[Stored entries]
=== Section Start ===

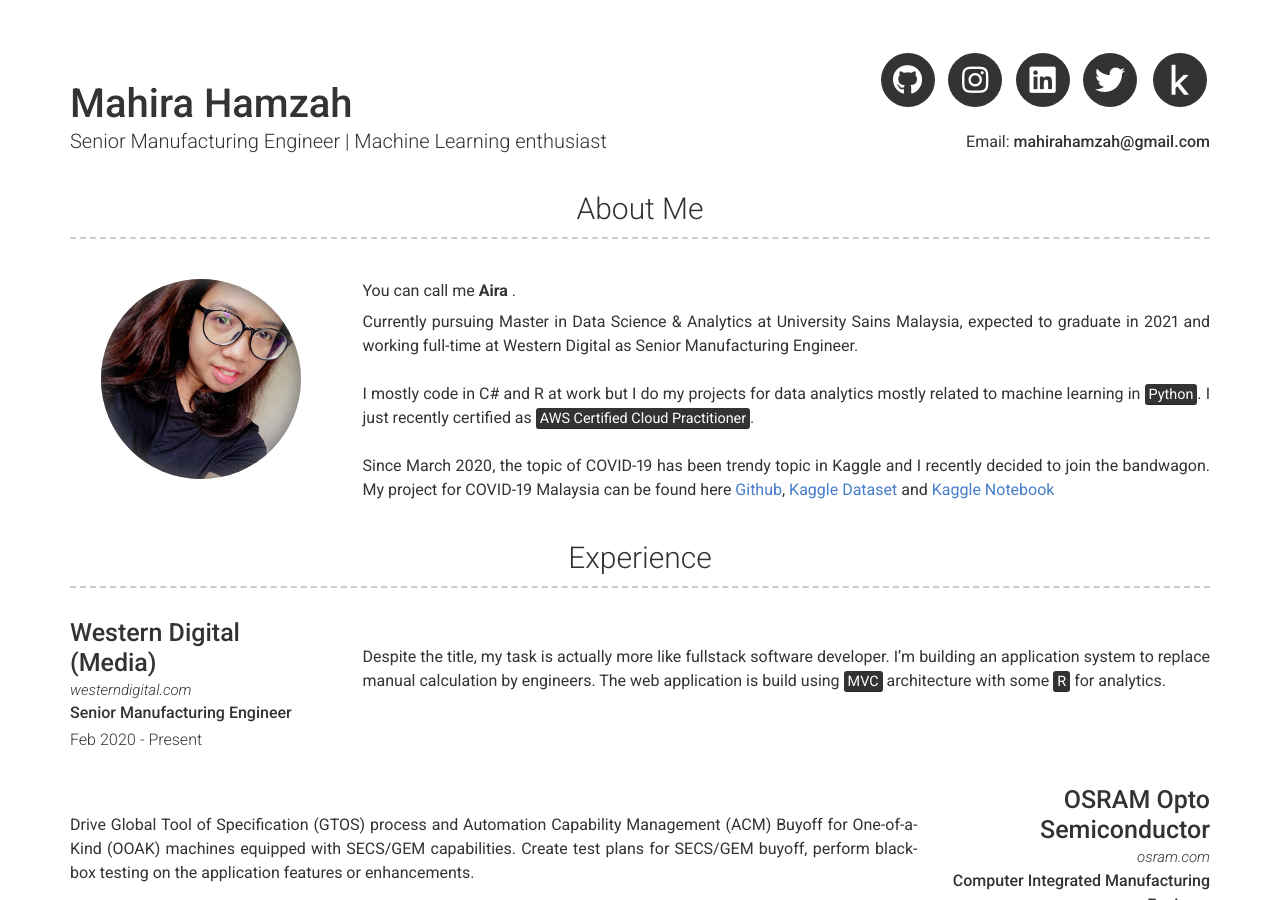
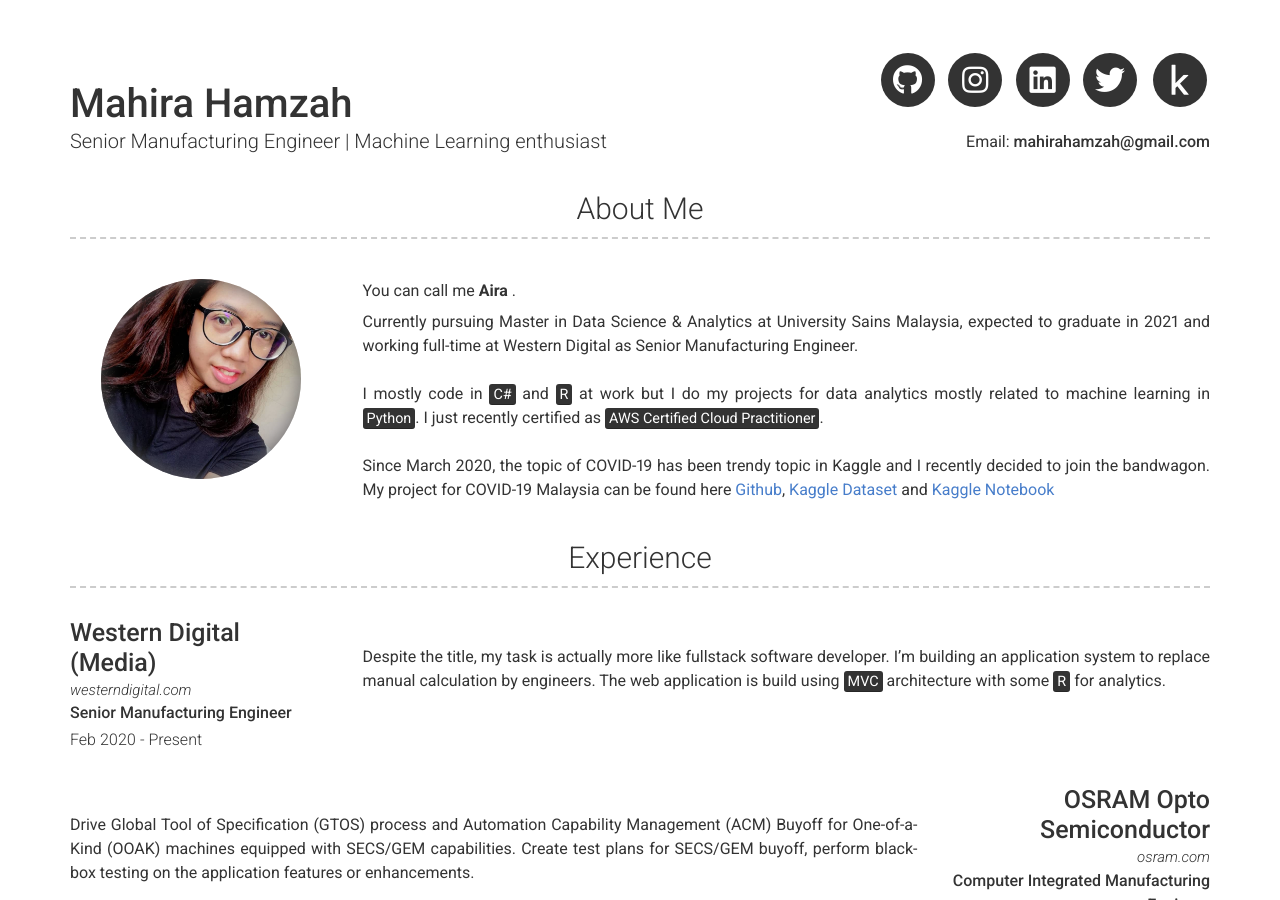
Before and after one commit to mahirahamzah/Resume, a Jekyll site: the page built from index.md, in a window 1280 px wide and 900 px high. Built offline with Jekyll 4.4.1, drawn with Linux system fonts in a browser that asks for light colours; nearby versions of some CDN libraries.

```diff
--- a/_config.yml
+++ b/_config.yml
@@ -49,7 +49,7 @@ about_content: | # this will include new lines to allow paragraphs
 
     Currently pursuing Master in Data Science & Analytics at University Sains Malaysia, expected to graduate in 2021 and working full-time at Western Digital as Senior Manufacturing Engineer.
     <br><br>
-    I mostly code in C# and R at work but I do my projects for data analytics mostly related to machine learning in <mark>Python</mark>. I just recently certified as <mark>AWS Certified Cloud Practitioner</mark>.
+    I mostly code in <mark>C#</mark> and <mark>R</mark> at work but I do my projects for data analytics mostly related to machine learning in <mark>Python</mark>. I just recently certified as <mark>AWS Certified Cloud Practitioner</mark>.
     <br><br> Since March 2020, the topic of COVID-19 has been trendy topic in Kaggle and I recently decided to join the bandwagon.
     My project for COVID-19 Malaysia can be found here [Github](https://github.com/mahirahamzah/COVID19_malaysia){:target="_blank"}, [Kaggle Dataset](https://www.kaggle.com/mahirahmzh/covid19-malaysia-by-region){:target="_blank"} and [Kaggle Notebook](https://www.kaggle.com/mahirahmzh/covid-19-malaysia-confirmed-case-eda){:target="_blank"}
 
```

=== Section End ===

• [YOUR TASK]:
Copy out every line in the entries above that holds "Malaysia".

• [FINAL ANSWER]:
     Currently pursuing Master in Data Science & Analytics at University Sains Malaysia, expected to graduate in 2021 and working full-time at Western Digital as Senior Manufacturing Engineer.
     My project for COVID-19 Malaysia can be found here [Github](https://github.com/mahirahamzah/COVID19_malaysia){:target="_blank"}, [Kaggle Dataset](https://www.kaggle.com/mahirahmzh/covid19-malaysia-by-region){:target="_blank"} and [Kaggle Notebook](https://www.kaggle.com/mahirahmzh/covid-19-malaysia-confirmed-case-eda){:target="_blank"}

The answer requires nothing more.